Lou Ann Apostolopoulos takes the bus a lot. She doesn’t mind the fare increase that went into effect this weekend. "It’s cheaper than driving downtown and finding parking," Apostolopoulos said.
Some people don’t even seem to notice the cost of bus fare. Cameron Jamieson works for a tech firm downtown. "My ORCA pass is company provided. So it’s no big deal to me," Jamieson said.
But other people find the 25-cent increase more troubling. Brian Bozeman had to come downtown for a physical therapy appointment. "I mean it’s hard to make ends meet when everything is increasing," he said. "I’ve just got to cut out a whole lot of things. I’ve already cut out entertainment, like movies. Dating. My friend let me piggyback on his Wi-Fi."
Many people on low incomes will qualify for a reduced fare bus card called the ORCA Lift card. Bus drivers started accepting the card this weekend, as the higher rates went into effect.
Down at the Compass Center in Pioneer Square, social worker Pete Kurtz-Glovas has been pushing the ORCA Lift pass to homeless folks. He offers it to them when they come in to pick up their mail. He offers it to them when they come in to open up a bank account.
"We’ve been talking to our clients about it and letting them know about ways that they can kind of mitigate their costs," Kurtz-Glovas said, "and the ORCA lift card has been one of the main things since so many of our clients qualify."
But so far, not many visitors to the Compass Center have signed up for the card, even though the organization estimates the program would help over 1,200 of its clients. But that number of takers should increase this week as more people find themselves paying the higher fares.
At the same time as the new fares are going into effect, King County Metro is hiring 240 new bus drivers. They’ll increase bus service by about 10 percent in Seattle. The new drivers start hitting the road this summer.
Kevin Desmond runs King County Metro. "We had to really ramp up our hiring practices," he said. "So every single day, five days a week, there are people coming down here, filling out applications. So it’s quite a challenge for us to hire all those folks, get them trained."

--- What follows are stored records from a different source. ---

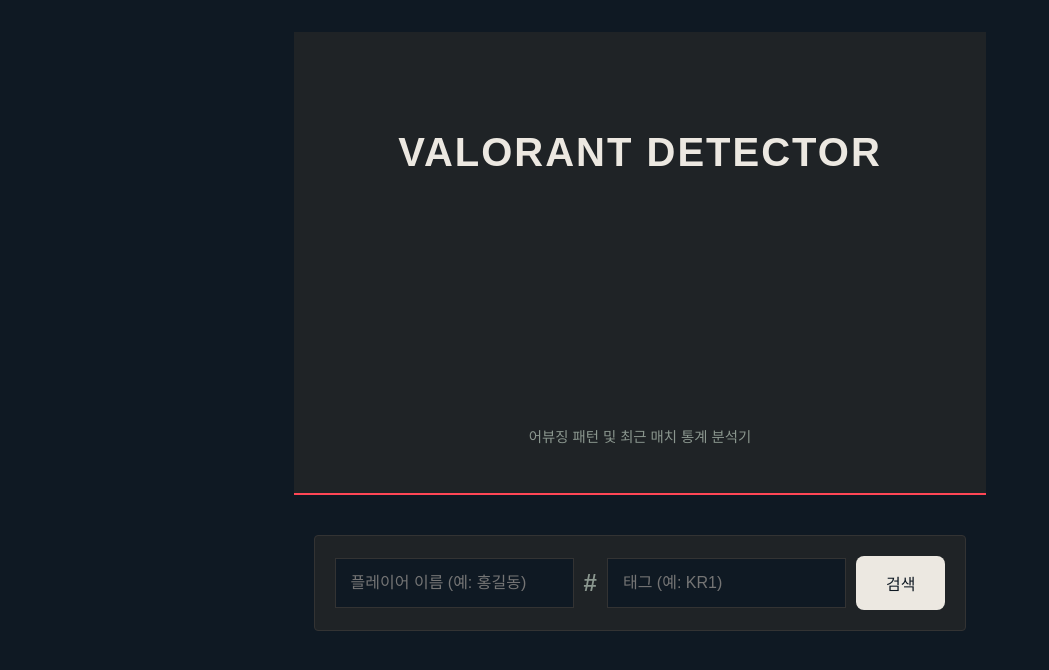
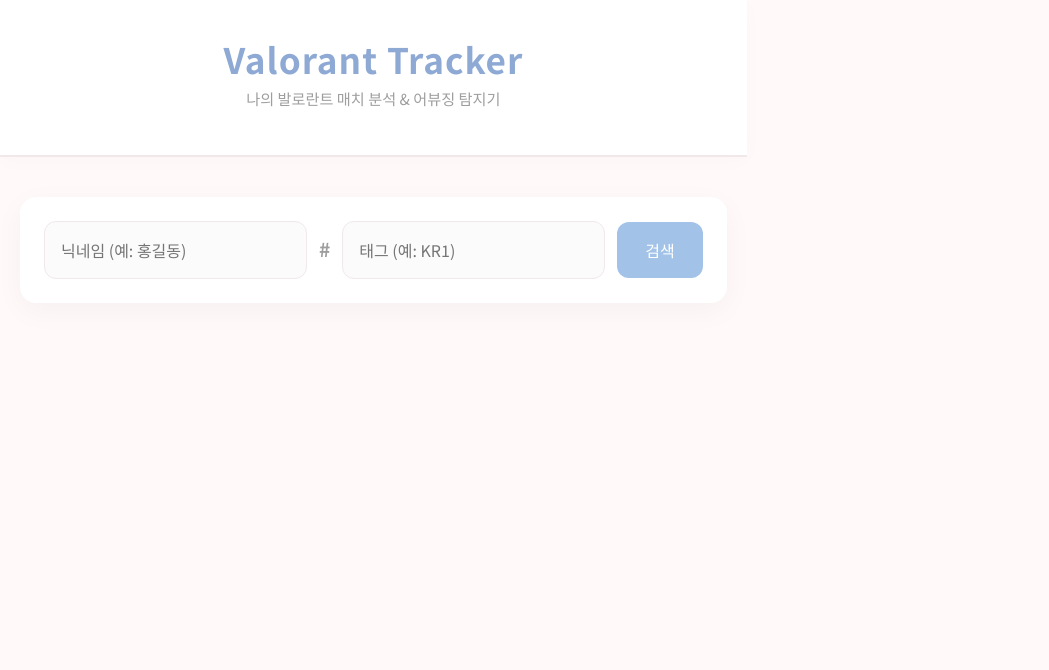
Before and after one commit to YunjaePark1204/valorant-abusing-detector-frontend, a React (Vite) app: page / in a window 1280 px wide. Shown: the top 670 px of the page, without its empty margins (0-1049 px from the left). Built offline with nearby package versions, Linux system fonts and the light colour scheme.

Commit message:
patch for design, error

```diff
--- a/src/App.css
+++ b/src/App.css
@@ -1,37 +1,28 @@
-#root {
-  max-width: 1280px;
-  margin: 0 auto;
-  padding: 2rem;
-  text-align: center;
-}
-
-.logo {
-  height: 6em;
-  padding: 1.5em;
-  will-change: filter;
-  transition: filter 300ms;
-}
-.logo:hover {
-  filter: drop-shadow(0 0 2em #646cffaa);
-}
-.logo.react:hover {
-  filter: drop-shadow(0 0 2em #61dafbaa);
-}@import url('https://fonts.googleapis.com/css2?family=Noto+Sans+KR:wght@400;500;700&family=Oswald:wght@500;700&display=swap');
+@import url('https://fonts.googleapis.com/css2?family=Noto+Sans+KR:wght@400;500;700&display=swap');
 
 :root {
-  --val-bg: #0f1923;
-  --val-card: #1f2326;
-  --val-red: #ff4655;
-  --val-red-hover: #ff5866;
-  --val-text: #ece8e1;
-  --val-muted: #8b978f;
-  --val-border: #333333;
+  /* 파스텔 톤 팔레트 */
+  --bg-color: #fff9f9; /* 아주 연한 핑크베이지 배경 */
+  --card-bg: #ffffff;
+  --primary-color: #a2c2e8; /* 파스텔 블루 (검색 버튼) */
+  --primary-hover: #8baad0;
+  --secondary-color: #ffb6b9; /* 파스텔 핑크 (분석 버튼) */
+  --secondary-hover: #fa9c9f;
+
+  --text-main: #5a5a5a; /* 부드러운 다크 그레이 */
+  --text-muted: #9e9e9e;
+  --border-color: #f1e9e9;
+
+  --alert-bg: #ffebeb;
+  --alert-text: #e07a7a;
+  --success-bg: #eef7ee;
+  --success-text: #70a970;
 }
 
 body {
   margin: 0;
-  background-color: var(--val-bg);
-  color: var(--val-text);
+  background-color: var(--bg-color);
+  color: var(--text-main);
   font-family: 'Noto Sans KR', sans-serif;
   -webkit-font-smoothing: antialiased;
 }
@@ -45,24 +36,25 @@
 
 .header {
   width: 100%;
-  background-color: var(--val-card);
-  padding: 30px 0;
+  background-color: var(--card-bg);
+  padding: 40px 0 30px;
   text-align: center;
-  border-bottom: 2px solid var(--val-red);
+  box-shadow: 0 4px 20px rgba(0, 0, 0, 0.02);
+  border-bottom: 2px solid var(--border-color);
 }
 
 .logo {
-  font-family: 'Oswald', sans-serif;
-  font-size: 2.5rem;
+  margin: 0;
+  font-size: 2.2rem;
   font-weight: 700;
-  letter-spacing: 2px;
-  color: var(--val-text);
+  color: #8da9d4; /* 살짝 진한 파스텔 블루 */
+  letter-spacing: 1px;
 }
 
 .subtitle {
-  color: var(--val-muted);
-  margin-top: 5px;
-  font-size: 0.9rem;
+  color: var(--text-muted);
+  margin-top: 8px;
+  font-size: 0.95rem;
 }
 
 .container {
@@ -72,193 +64,184 @@
   box-sizing: border-box;
 }
 
-/* Search Section */
-.search-section {
-  background: var(--val-card);
-  padding: 20px;
-  border-radius: 4px;
-  border: 1px solid var(--val-border);
-  margin-bottom: 20px;
+/* 카드 공통 스타일 */
+.card {
+  background: var(--card-bg);
+  border-radius: 16px;
+  box-shadow: 0 8px 30px rgba(0, 0, 0, 0.04);
+  padding: 24px;
+  margin-bottom: 24px;
 }
 
+/* 검색 섹션 */
 .input-group {
   display: flex;
   align-items: center;
-  gap: 10px;
+  gap: 12px;
 }
 
 input {
   flex: 1;
-  background: var(--val-bg);
-  border: 1px solid var(--val-border);
-  color: white;
-  padding: 15px;
+  background: #fcfbfc;
+  border: 1px solid var(--border-color);
+  color: var(--text-main);
+  padding: 16px;
   font-size: 1rem;
+  border-radius: 12px;
   outline: none;
   font-family: 'Noto Sans KR', sans-serif;
+  transition: all 0.2s;
 }
 
 input:focus {
-  border-color: var(--val-red);
+  border-color: var(--primary-color);
+  box-shadow: 0 0 0 3px rgba(162, 194, 232, 0.2);
 }
 
 .hash {
-  color: var(--val-muted);
-  font-size: 1.5rem;
+  color: var(--text-muted);
+  font-size: 1.2rem;
   font-weight: bold;
 }
 
 button {
   font-family: 'Noto Sans KR', sans-serif;
   font-weight: 700;
-  padding: 15px 30px;
+  padding: 16px 28px;
   border: none;
+  border-radius: 12px;
   cursor: pointer;
-  text-transform: uppercase;
-  transition: all 0.2s ease-in-out;
+  font-size: 1rem;
+  transition: all 0.2s ease;
+  color: white;
 }
 
 button:disabled {
   opacity: 0.6;
   cursor: not-allowed;
+  transform: none !important;
 }
 
-.btn-primary {
-  background-color: #ece8e1;
-  color: var(--val-bg);
+button:active {
+  transform: scale(0.98);
 }
 
-.btn-primary:hover:not(:disabled) {
-  background-color: white;
-}
+.btn-primary { background-color: var(--primary-color); }
+.btn-primary:hover:not(:disabled) { background-color: var(--primary-hover); }
 
-.btn-danger {
-  background-color: var(--val-red);
-  color: white;
-}
-
-.btn-danger:hover:not(:disabled) {
-  background-color: var(--val-red-hover);
-}
+.btn-secondary { background-color: var(--secondary-color); }
+.btn-secondary:hover:not(:disabled) { background-color: var(--secondary-hover); }
 
 .analyze-btn {
   width: 100%;
-  font-size: 1.2rem;
-  letter-spacing: 1px;
+  font-size: 1.1rem;
+  box-shadow: 0 4px 15px rgba(255, 182, 185, 0.4);
 }
 
-/* Messages & Alerts */
+/* 메시지 알림 */
 .status-message {
-  background: var(--val-card);
-  padding: 15px;
-  border-left: 4px solid #4caf50;
-  margin-bottom: 20px;
+  padding: 16px 20px;
+  border-radius: 12px;
+  margin-bottom: 24px;
   font-weight: 500;
+  text-align: center;
 }
 
-.status-message.error {
-  border-left-color: var(--val-red);
-}
+.status-message.success { background-color: var(--success-bg); color: var(--success-text); }
+.status-message.error { background-color: var(--alert-bg); color: var(--alert-text); }
 
+/* 어뷰징 알림 박스 */
 .alert-box {
-  background: rgba(255, 70, 85, 0.1);
-  border: 1px solid var(--val-red);
-  padding: 20px;
-  margin-bottom: 30px;
-  border-radius: 4px;
+  background: var(--alert-bg);
+  padding: 20px 24px;
+  margin-bottom: 24px;
+  border-radius: 16px;
+  border: 1px dashed var(--secondary-color);
 }
 
 .alert-box h3 {
-  color: var(--val-red);
+  color: var(--alert-text);
   margin-top: 0;
+  margin-bottom: 12px;
 }
 
 .alert-box ul {
-  color: #ffb4b4;
-  margin-bottom: 0;
+  color: #c96b6b;
+  margin: 0;
+  padding-left: 20px;
+  line-height: 1.6;
 }
 
-/* Table Design */
-.table-container {
-  background: var(--val-card);
-  padding: 20px;
-  border-radius: 4px;
-  overflow-x: auto;
-}
-
+/* 테이블 디자인 */
+.table-container { padding: 30px; }
 .table-title {
   margin-top: 0;
   margin-bottom: 20px;
-  font-size: 1.2rem;
-  border-bottom: 1px solid var(--val-border);
-  padding-bottom: 10px;
+  font-size: 1.25rem;
+  color: #6b82a3;
+}
+
+.table-responsive {
+  overflow-x: auto;
 }
 
 .stats-table {
   width: 100%;
-  border-collapse: collapse;
+  border-collapse: separate;
+  border-spacing: 0;
   text-align: center;
 }
 
 .stats-table th {
-  background-color: var(--val-bg);
-  color: var(--val-muted);
-  padding: 15px;
+  background-color: #f8f9fa;
+  color: var(--text-muted);
+  padding: 16px;
   font-weight: 500;
   font-size: 0.9rem;
+  border-bottom: 2px solid var(--border-color);
 }
 
+.stats-table th:first-child { border-top-left-radius: 12px; border-bottom-left-radius: 12px; }
+.stats-table th:last-child { border-top-right-radius: 12px; border-bottom-right-radius: 12px; }
+
 .stats-table td {
-  padding: 15px;
-  border-bottom: 1px solid var(--val-border);
-  color: var(--val-text);
+  padding: 16px;
+  border-bottom: 1px solid var(--border-color);
+  color: var(--text-main);
+  vertical-align: middle;
 }
 
-.stats-table tbody tr:hover {
-  background-color: rgba(255, 255, 255, 0.03);
+.stats-table tbody tr { transition: background-color 0.2s; }
+.stats-table tbody tr:hover { background-color: #fafbfc; }
+
+.player-name {
+  font-weight: 700;
+  text-align: left;
+  color: #6b82a3;
 }
 
-.player-name {
-  font-weight: bold;
-  text-align: left;
+.badge {
+  display: inline-block;
+  padding: 4px 8px;
+  border-radius: 8px;
+  font-size: 0.8rem;
+  margin: 0 2px;
 }
 
-.suspect-row {
-  background-color: rgba(255, 70, 85, 0.05);
+.badge.ally { background-color: #e3f0ff; color: #5a87be; }
+.badge.enemy { background-color: #ffe8e8; color: #d67474; }
+
+.high-loss {
+  color: var(--alert-text);
+  font-weight: 700;
 }
 
-.suspect-row td {
-  color: var(--val-red);
+.suspect-row { background-color: #fffaf0; }
+.suspect-row:hover { background-color: #fff4e0 !important; }
+.warning-icon { font-size: 1.1rem; margin-left: 6px; }
+
+.empty-message {
+  text-align: center;
+  color: var(--text-muted);
+  padding: 40px 0;
 }
-
-.high-loss {
-  color: var(--val-red);
-  font-weight: bold;
-}
-
-.kda-text {
-  letter-spacing: 1px;
-}
-
-@keyframes logo-spin {
-  from {
-    transform: rotate(0deg);
-  }
-  to {
-    transform: rotate(360deg);
-  }
-}
-
-@media (prefers-reduced-motion: no-preference) {
-  a:nth-of-type(2) .logo {
-    animation: logo-spin infinite 20s linear;
-  }
-}
-
-.card {
-  padding: 2em;
-}
-
-.read-the-docs {
-  color: #888;
-}
--- a/src/App.tsx
+++ b/src/App.tsx
@@ -17,8 +17,8 @@
 interface MatchResult {
   matchesCount: number;
   abusingDetected: boolean;
-  details: string[];
-  players: PlayerStat[];
+  details: string[] | null;
+  players: PlayerStat[] | null;
 }
 
 function App() {
@@ -36,7 +36,7 @@
 
   const fetchAccountByRiotID = async () => {
     setIsLoading(true);
-    setMessage('요원 데이터 동기화 중...');
+    setMessage('플레이어 정보를 찾고 있어요 🔍');
     setPuuid('');
     setMatchesResult(null);
 
@@ -46,12 +46,12 @@
 
       if (response.ok) {
         setPuuid(data.puuid);
-        setMessage('✅ 요원 정보가 확인되었습니다.');
+        setMessage('✨ 성공적으로 플레이어를 찾았습니다!');
       } else {
-        setMessage(`❌ 오류: ${data.error || '조회 실패'}`);
+        setMessage(`😥 오류: ${data.error || '조회에 실패했어요.'}`);
       }
     } catch (error) {
-      setMessage('❌ 네트워크 에러가 발생했습니다.');
+      setMessage('🔌 네트워크 에러가 발생했습니다. 잠시 후 다시 시도해주세요.');
     } finally {
       setIsLoading(false);
     }
@@ -60,7 +60,7 @@
   const fetchMatchesByPuuid = async () => {
     if (!puuid) return;
     setIsLoading(true);
-    setMessage('최근 10경기 전투 기록 분석 중...');
+    setMessage('최근 10경기의 기록을 꼼꼼히 분석하고 있어요 📝...');
     setMatchesResult(null);
 
     try {
@@ -68,13 +68,13 @@
       const data = await response.json();
 
       if (response.ok) {
-        setMessage(`✅ 분석 완료! 최근 ${data.matchesCount}개 경기의 데이터를 확보했습니다.`);
+        setMessage(`🎉 분석 완료! 최근 ${data.matchesCount}개 경기의 데이터를 가져왔습니다.`);
         setMatchesResult(data);
       } else {
-        setMessage(`❌ 오류: ${data.error || '분석 실패'}`);
+        setMessage(`😥 오류: ${data.error || '분석에 실패했어요.'}`);
       }
     } catch (error) {
-      setMessage('❌ 데이터를 가져오는 중 오류가 발생했습니다.');
+      setMessage('🔌 데이터를 가져오는 중 오류가 발생했습니다.');
     } finally {
       setIsLoading(false);
     }
@@ -83,14 +83,14 @@
   return (
     <div className="App">
       <header className="header">
-        <div className="logo">VALORANT DETECTOR</div>
-        <p className="subtitle">어뷰징 패턴 및 최근 매치 통계 분석기</p>
+        <h1 className="logo">Valorant Tracker</h1>
+        <p className="subtitle">나의 발로란트 매치 분석 & 어뷰징 탐지기</p>
       </header>
 
       <main className="container">
-        <section className="search-section">
+        <section className="search-section card">
           <div className="input-group">
-            <input type="text" placeholder="플레이어 이름 (예: 홍길동)" value={gameName} onChange={(e) => setGameName(e.target.value)} />
+            <input type="text" placeholder="닉네임 (예: 홍길동)" value={gameName} onChange={(e) => setGameName(e.target.value)} />
             <span className="hash">#</span>
             <input type="text" placeholder="태그 (예: KR1)" value={tagLine} onChange={(e) => setTagLine(e.target.value)} />
             <button onClick={fetchAccountByRiotID} disabled={isLoading} className="btn-primary">
@@ -99,35 +99,37 @@
           </div>
         </section>
 
-        {message && <div className={`status-message ${message.includes('❌') ? 'error' : ''}`}>{message}</div>}
+        {message && <div className={`status-message ${message.includes('😥') || message.includes('🔌') ? 'error' : 'success'}`}>{message}</div>}
 
         {puuid && !matchesResult && (
           <div className="action-section">
-            <button onClick={fetchMatchesByPuuid} disabled={isLoading} className="btn-danger analyze-btn">
-              {isLoading ? '데이터 스캔 중...' : '매치 기록 및 어뷰저 스캔 시작'}
+            <button onClick={fetchMatchesByPuuid} disabled={isLoading} className="btn-secondary analyze-btn">
+              {isLoading ? '데이터 스캔 중...' : '✨ 매치 기록 분석 시작하기'}
             </button>
           </div>
         )}
 
         {matchesResult && (
           <div className="dashboard">
-            {matchesResult.abusingDetected && (
+            {matchesResult.abusingDetected && matchesResult.details && matchesResult.details.length > 0 && (
               <div className="alert-box">
-                <h3>⚠️ 어뷰징 의심 패턴 감지</h3>
+                <h3>🚨 어뷰징 의심 패턴 감지!</h3>
                 <ul>
                   {matchesResult.details.map((d, i) => <li key={i}>{d}</li>)}
                 </ul>
               </div>
             )}
 
-            <div className="table-container">
-              <h3 className="table-title">최근 조우한 플레이어 상세 분석</h3>
+            <div className="table-container card">
+              <h3 className="table-title">📊 최근 조우한 플레이어 분석</h3>
+              {matchesResult.players && matchesResult.players.length > 0 ? (
+                <div className="table-responsive">
                   <table className="stats-table">
                     <thead>
                       <tr>
-                    <th>요원명</th>
-                    <th>조우 횟수</th>
-                    <th>적/아군 비율</th>
+                        <th>플레이어명</th>
+                        <th>만난 횟수</th>
+                        <th>아군/적군</th>
                         <th>나의 패배율</th>
                         <th>평균 KDA</th>
                         <th>평균 점수</th>
@@ -144,10 +146,15 @@
 
                         return (
                           <tr key={i} className={isSuspect ? 'suspect-row' : ''}>
-                        <td className="player-name">{p.name} {isSuspect && '⚠️'}</td>
+                            <td className="player-name">
+                              {p.name} {isSuspect && <span className="warning-icon">⚠️</span>}
+                            </td>
                             <td>{p.met}회</td>
-                        <td>아군 {p.asAlly} / 적군 {p.asEnemy}</td>
-                        <td className={parseInt(lossRate) >= 70 ? 'high-loss' : ''}>{lossRate}%</td>
+                            <td>
+                              <span className="badge ally">아군 {p.asAlly}</span>
+                              <span className="badge enemy">적군 {p.asEnemy}</span>
+                            </td>
+                            <td className={parseInt(lossRate) >= 70 ? 'high-loss' : 'normal-loss'}>{lossRate}%</td>
                             <td className="kda-text">{avgK} / {avgD} / {avgA}</td>
                             <td>{avgScore}</td>
                           </tr>
@@ -155,6 +162,10 @@
                       })}
                     </tbody>
                   </table>
+                </div>
+              ) : (
+                <p className="empty-message">분석할 플레이어 데이터가 없습니다.</p>
+              )}
             </div>
           </div>
         )}
```
Lines whose indentation alone changed are shown as unchanged.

Some of those drivers will relieve overcrowded bus routes starting in June. The remaining drivers will start in September. That’s thanks to Seattle voters, who decided last fall to tax themselves to pay for more bus service.